● Task directions: Whenever a line in this data holds the word "title", report that line in full.

(Version comparison data)

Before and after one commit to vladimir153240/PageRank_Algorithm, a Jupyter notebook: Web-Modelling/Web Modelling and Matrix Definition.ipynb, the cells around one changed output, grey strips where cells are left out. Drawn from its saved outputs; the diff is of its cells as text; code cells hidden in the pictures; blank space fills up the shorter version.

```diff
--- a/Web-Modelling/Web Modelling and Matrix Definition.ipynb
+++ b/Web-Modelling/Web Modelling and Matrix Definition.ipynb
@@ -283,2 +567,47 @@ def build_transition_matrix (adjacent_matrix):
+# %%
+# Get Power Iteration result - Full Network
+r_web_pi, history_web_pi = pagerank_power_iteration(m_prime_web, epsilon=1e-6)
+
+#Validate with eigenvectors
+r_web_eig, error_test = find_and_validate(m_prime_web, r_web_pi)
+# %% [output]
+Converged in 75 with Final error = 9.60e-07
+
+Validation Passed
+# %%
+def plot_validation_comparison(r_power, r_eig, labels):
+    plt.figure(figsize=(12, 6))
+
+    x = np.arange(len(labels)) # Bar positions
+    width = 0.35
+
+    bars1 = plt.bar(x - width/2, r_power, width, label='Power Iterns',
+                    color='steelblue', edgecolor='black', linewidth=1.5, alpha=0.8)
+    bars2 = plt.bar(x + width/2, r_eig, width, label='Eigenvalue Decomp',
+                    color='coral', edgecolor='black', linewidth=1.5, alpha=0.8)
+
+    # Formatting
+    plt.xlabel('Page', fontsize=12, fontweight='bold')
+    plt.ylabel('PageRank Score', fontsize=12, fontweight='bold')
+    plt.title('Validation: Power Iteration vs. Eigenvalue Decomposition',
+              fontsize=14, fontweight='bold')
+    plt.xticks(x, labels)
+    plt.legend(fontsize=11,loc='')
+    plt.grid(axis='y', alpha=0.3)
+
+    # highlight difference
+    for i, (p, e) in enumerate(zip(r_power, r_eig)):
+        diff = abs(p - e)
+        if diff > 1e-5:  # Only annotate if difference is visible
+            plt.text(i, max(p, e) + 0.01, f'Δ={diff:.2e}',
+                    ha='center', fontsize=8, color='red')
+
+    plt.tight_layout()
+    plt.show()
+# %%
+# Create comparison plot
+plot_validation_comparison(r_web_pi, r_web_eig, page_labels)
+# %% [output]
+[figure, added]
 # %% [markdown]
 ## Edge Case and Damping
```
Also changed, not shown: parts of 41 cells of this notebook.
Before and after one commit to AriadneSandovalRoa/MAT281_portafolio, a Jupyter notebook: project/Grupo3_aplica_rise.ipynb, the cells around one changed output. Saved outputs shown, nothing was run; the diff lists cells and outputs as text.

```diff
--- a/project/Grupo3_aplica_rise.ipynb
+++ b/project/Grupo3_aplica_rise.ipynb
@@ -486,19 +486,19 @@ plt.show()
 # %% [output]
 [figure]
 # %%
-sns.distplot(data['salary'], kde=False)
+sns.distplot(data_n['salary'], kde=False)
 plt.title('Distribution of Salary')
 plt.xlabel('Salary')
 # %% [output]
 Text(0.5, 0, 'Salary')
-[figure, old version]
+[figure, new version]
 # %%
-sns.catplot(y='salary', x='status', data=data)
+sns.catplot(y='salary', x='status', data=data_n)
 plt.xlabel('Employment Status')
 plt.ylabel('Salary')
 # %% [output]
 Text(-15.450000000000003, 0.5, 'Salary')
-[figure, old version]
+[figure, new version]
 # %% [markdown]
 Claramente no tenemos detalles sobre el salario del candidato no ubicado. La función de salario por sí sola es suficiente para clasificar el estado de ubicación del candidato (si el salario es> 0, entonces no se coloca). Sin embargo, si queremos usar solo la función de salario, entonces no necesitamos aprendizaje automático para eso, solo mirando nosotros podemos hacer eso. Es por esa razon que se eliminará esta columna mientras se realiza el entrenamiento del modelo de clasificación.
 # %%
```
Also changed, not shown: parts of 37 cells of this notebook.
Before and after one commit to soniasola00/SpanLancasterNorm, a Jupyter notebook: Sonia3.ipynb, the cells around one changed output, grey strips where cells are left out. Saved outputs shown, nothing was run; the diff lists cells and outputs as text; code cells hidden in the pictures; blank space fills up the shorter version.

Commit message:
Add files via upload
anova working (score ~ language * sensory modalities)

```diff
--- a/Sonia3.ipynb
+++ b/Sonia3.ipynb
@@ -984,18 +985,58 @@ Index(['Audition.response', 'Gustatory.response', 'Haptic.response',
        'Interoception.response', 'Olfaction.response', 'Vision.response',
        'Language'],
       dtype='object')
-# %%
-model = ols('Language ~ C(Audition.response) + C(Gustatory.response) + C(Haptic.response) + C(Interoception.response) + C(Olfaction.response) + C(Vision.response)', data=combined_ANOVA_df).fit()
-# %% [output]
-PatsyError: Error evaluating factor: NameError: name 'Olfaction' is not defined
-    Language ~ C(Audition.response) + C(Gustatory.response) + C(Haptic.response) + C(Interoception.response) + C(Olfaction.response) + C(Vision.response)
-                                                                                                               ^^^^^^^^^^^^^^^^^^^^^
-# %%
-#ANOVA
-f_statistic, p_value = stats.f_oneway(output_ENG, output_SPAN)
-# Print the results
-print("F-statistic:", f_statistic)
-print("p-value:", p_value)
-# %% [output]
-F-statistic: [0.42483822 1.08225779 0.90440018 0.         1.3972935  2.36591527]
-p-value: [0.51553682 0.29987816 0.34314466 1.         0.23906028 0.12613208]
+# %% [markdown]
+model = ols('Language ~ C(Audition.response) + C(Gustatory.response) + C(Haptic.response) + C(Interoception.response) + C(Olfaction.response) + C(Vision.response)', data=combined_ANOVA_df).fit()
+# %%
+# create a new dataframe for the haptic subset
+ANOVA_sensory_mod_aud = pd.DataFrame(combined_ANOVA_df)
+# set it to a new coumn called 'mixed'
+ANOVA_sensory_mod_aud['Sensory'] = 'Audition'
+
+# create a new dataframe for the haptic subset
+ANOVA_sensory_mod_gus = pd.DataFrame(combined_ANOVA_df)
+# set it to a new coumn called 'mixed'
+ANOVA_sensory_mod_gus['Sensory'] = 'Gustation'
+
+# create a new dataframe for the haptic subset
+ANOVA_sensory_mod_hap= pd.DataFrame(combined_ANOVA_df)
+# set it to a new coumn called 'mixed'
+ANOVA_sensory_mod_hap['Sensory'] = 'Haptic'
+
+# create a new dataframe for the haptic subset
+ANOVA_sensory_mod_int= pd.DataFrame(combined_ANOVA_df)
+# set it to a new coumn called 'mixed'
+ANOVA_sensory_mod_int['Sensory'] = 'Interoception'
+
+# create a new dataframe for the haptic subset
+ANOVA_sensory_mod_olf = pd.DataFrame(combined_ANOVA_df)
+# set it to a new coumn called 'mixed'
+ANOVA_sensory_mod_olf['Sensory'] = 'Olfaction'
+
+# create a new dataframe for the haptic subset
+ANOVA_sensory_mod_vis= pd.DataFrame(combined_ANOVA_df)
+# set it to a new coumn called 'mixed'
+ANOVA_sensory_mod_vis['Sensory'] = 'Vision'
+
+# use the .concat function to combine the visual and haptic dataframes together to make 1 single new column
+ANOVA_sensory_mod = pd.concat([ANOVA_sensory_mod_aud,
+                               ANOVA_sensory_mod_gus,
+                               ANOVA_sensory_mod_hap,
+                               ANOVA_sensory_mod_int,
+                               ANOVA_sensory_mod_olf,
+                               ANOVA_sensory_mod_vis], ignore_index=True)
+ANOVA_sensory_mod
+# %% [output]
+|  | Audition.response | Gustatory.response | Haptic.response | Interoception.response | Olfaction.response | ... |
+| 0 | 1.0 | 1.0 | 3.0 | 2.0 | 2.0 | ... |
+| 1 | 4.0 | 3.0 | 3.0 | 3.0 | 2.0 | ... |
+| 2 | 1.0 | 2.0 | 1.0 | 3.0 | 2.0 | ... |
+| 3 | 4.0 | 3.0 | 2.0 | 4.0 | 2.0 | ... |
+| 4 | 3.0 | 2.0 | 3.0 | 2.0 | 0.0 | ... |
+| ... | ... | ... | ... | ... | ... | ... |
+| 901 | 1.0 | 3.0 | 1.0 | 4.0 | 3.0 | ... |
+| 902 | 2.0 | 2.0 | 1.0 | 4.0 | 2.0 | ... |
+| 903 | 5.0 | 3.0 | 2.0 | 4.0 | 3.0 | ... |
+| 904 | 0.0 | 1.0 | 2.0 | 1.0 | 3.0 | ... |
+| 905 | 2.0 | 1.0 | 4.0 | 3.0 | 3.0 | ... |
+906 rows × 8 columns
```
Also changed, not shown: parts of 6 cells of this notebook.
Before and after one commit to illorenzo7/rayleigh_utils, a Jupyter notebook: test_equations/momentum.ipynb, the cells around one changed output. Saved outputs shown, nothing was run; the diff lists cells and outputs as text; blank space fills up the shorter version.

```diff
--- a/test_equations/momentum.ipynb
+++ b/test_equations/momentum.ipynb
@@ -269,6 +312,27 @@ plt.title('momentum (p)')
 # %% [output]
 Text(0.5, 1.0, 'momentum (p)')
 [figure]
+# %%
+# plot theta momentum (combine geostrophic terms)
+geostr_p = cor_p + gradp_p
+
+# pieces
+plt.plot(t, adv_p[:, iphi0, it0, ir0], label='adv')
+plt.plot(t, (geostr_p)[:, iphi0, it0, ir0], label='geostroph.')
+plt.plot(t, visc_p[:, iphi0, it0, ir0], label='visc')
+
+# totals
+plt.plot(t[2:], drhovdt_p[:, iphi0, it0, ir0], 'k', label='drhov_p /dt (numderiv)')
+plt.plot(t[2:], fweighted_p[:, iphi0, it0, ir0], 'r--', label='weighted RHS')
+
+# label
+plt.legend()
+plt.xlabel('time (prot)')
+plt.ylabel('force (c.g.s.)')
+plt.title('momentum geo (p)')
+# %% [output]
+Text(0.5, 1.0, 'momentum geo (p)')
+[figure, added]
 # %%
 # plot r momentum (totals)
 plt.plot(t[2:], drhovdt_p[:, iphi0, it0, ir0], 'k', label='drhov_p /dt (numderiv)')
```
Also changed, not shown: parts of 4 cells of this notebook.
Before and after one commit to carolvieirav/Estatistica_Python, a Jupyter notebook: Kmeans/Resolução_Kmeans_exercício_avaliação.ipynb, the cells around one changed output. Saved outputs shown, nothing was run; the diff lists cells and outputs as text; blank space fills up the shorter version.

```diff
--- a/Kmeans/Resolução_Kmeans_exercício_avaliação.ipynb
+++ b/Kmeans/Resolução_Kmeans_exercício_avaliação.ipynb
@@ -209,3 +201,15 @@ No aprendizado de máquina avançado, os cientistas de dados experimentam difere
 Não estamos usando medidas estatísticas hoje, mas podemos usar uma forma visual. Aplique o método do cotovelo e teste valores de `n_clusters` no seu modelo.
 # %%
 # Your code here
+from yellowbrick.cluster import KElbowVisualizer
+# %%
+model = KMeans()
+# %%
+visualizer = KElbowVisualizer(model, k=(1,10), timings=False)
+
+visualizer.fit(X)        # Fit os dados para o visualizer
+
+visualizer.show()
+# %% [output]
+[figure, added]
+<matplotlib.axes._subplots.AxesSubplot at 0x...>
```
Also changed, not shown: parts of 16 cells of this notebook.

● Answer to the exercise:
+    plt.title('Validation: Power Iteration vs. Eigenvalue Decomposition',
 plt.title('Distribution of Salary')
@@ -269,6 +312,27 @@ plt.title('momentum (p)')
+plt.title('momentum geo (p)')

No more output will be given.